• Terry Guerra, MS is the Director of Community Development and Human Resources at AchieveAbility, a member organization of PARCC.
Information Core Directors
• Charles Branas, PhD, is a noted injury epidemiologist at the University of Pennsylvania with interests in youth violence, suicide, and the relationship between alcohol availability and injury;
• Thomas Ten Have, PhD, MPH is a biostatistician the University of Pennsylvania. He specializes in statistical analyses to accommodate patient preferences and adaptive treatment regimes;
• Alia Walker, BS is a member of PARCC. She is a Community Activities Specialist and Site Director at Shaw Middle School for Children’s Service, Inc, and Founder of Women of Peace, a Philadelphia-based anti-violence association.
Communication and Dissemination (C & D) Core Directors
• Stephen Leff, PhD is a psychologist at CHOP and a national expert in using community partnership-based methodology to conduct aggression prevention programs and measurement development. Dr. Leff will also be the Principal Investigator of the centerpiece research project.
• John Rich, MD, MPH is Chair of the Department of Health Management & Policy at the Drexel School of Public Health. He employs quantitative and qualitative evaluation methods to urban health interventions;
• Thomas Henry is an original member of PARCC, Chair of the Southwest Action Coalition (SWAC) and the President of the Kingsessing Recreation Advisory Council. He has over 30 years of experiences as a community advocate, activist, and service provider in Philadelphia.
Community Liaison Consultant
• Nicole Thomas, MBA, PARCC
• Alexandra Hanlon, PhD, biostatistician at Temple University, Evaluator, Centerpiece Project
• Bernadette Hohl, Temple Department of Public Health, Research Assistant, Centerpiece Projec
• Anne Teitelman, PhD, University of Pennsylvania School of Nursing, Co-I, Pilot Project
• Duane Thomas, PhD, University of Pennsylvania Graduate School of Education, Co-I, Centerpiece Project
• Douglas Wiebe, PhD, University of Pennsylvania Department of Biostatistics & Epidemiology, Co-I, Pilot Project
External Advisory Committee (EAC)

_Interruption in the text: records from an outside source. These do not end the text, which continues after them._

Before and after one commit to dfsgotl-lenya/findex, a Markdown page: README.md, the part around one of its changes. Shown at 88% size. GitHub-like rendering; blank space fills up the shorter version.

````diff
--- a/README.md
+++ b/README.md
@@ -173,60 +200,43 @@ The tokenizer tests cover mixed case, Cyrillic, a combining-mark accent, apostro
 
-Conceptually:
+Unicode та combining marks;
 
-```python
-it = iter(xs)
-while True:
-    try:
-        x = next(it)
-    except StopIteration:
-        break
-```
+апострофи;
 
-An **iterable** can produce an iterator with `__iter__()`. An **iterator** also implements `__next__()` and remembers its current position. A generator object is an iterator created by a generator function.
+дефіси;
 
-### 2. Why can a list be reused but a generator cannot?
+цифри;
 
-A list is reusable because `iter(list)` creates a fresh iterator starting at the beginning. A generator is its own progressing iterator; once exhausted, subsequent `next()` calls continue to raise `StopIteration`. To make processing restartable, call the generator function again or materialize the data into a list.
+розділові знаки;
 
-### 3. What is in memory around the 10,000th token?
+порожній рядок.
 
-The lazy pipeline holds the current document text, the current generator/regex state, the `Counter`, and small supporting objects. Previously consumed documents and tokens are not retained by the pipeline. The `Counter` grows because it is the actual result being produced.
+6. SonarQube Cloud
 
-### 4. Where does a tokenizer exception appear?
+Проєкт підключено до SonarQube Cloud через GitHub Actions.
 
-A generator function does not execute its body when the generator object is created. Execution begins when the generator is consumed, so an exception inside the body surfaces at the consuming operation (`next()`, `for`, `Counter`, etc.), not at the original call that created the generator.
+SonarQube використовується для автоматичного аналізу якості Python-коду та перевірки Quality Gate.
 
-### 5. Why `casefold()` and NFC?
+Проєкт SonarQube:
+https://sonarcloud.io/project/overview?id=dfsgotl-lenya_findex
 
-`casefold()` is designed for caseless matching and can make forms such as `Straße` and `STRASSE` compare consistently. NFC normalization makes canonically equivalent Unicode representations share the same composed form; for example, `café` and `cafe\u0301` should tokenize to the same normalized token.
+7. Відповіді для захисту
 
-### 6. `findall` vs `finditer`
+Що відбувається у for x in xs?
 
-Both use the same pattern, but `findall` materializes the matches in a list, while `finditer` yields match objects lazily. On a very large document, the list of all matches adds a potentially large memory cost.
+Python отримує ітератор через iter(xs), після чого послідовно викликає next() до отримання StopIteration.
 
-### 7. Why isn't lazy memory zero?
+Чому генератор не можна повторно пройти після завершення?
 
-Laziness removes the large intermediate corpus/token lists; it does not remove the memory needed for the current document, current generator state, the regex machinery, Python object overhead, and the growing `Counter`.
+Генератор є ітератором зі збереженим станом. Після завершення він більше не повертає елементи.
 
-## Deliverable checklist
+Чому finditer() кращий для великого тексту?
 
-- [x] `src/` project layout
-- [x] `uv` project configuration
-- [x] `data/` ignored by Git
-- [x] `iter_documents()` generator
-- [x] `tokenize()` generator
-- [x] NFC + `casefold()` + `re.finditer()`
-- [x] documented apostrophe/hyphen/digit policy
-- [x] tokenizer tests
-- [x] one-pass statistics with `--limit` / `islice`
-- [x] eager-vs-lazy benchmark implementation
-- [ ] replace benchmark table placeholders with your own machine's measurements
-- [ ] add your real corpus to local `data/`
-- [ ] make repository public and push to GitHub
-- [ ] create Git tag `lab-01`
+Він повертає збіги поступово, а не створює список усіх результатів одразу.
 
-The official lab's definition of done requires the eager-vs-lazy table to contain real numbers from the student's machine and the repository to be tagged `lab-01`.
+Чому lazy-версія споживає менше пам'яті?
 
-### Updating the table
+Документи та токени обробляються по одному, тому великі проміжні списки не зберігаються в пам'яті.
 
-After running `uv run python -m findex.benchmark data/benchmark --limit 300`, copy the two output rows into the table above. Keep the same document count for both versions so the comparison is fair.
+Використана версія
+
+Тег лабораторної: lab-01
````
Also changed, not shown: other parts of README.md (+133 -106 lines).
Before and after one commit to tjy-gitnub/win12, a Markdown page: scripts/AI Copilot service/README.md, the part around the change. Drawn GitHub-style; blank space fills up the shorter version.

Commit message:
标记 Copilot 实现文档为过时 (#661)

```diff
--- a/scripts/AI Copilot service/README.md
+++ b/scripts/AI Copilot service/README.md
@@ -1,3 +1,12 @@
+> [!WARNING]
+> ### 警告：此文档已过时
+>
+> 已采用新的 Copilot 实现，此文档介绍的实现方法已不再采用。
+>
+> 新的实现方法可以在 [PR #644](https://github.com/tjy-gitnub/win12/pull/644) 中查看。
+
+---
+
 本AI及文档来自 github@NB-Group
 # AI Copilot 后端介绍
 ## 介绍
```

Paul Fink M.D.
Jeane Ann Grisso, MD, MSc
Ira Harkavy PhD
Stephen Hargarten, MD, MPH
Jerry Johnson MD
William Laufer JD, PhD
Karin Rhodes MD, MS
John Templeton Jr. MD